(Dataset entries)
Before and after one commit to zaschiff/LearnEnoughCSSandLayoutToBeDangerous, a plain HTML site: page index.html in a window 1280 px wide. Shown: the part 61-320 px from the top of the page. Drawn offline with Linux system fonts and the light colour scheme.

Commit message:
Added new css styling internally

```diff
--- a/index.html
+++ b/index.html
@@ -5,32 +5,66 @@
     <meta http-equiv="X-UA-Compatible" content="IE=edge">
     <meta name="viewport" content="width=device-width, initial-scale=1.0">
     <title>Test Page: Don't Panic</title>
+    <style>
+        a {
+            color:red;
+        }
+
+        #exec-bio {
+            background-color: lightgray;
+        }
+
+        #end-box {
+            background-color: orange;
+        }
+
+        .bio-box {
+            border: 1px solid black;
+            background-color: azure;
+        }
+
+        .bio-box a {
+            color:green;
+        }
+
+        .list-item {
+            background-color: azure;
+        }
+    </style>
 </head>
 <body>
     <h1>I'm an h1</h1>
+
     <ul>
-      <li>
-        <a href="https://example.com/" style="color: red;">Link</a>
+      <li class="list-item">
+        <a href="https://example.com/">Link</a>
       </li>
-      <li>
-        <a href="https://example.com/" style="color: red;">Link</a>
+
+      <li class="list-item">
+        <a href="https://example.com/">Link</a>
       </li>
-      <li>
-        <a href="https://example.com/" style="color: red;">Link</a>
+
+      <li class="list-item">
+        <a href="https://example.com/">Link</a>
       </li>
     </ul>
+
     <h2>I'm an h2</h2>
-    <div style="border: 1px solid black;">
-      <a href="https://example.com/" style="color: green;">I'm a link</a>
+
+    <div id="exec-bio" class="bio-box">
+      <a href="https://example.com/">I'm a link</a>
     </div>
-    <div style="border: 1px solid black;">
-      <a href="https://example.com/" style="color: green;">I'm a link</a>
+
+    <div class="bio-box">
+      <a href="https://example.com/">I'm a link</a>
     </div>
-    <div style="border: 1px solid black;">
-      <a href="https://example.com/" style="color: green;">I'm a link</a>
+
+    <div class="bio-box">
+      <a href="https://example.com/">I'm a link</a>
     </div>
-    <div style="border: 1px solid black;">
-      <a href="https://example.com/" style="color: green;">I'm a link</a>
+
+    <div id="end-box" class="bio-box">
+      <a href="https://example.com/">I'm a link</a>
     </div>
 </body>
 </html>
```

Work instructions: Consider the entries above and return each line with the string "index".

Result for this exercise:
Before and after one commit to zaschiff/LearnEnoughCSSandLayoutToBeDangerous, a plain HTML site: page index.html in a window 1280 px wide. Shown: the part 61-320 px from the top of the page. Drawn offline with Linux system fonts and the light colour scheme.
--- a/index.html
+++ b/index.html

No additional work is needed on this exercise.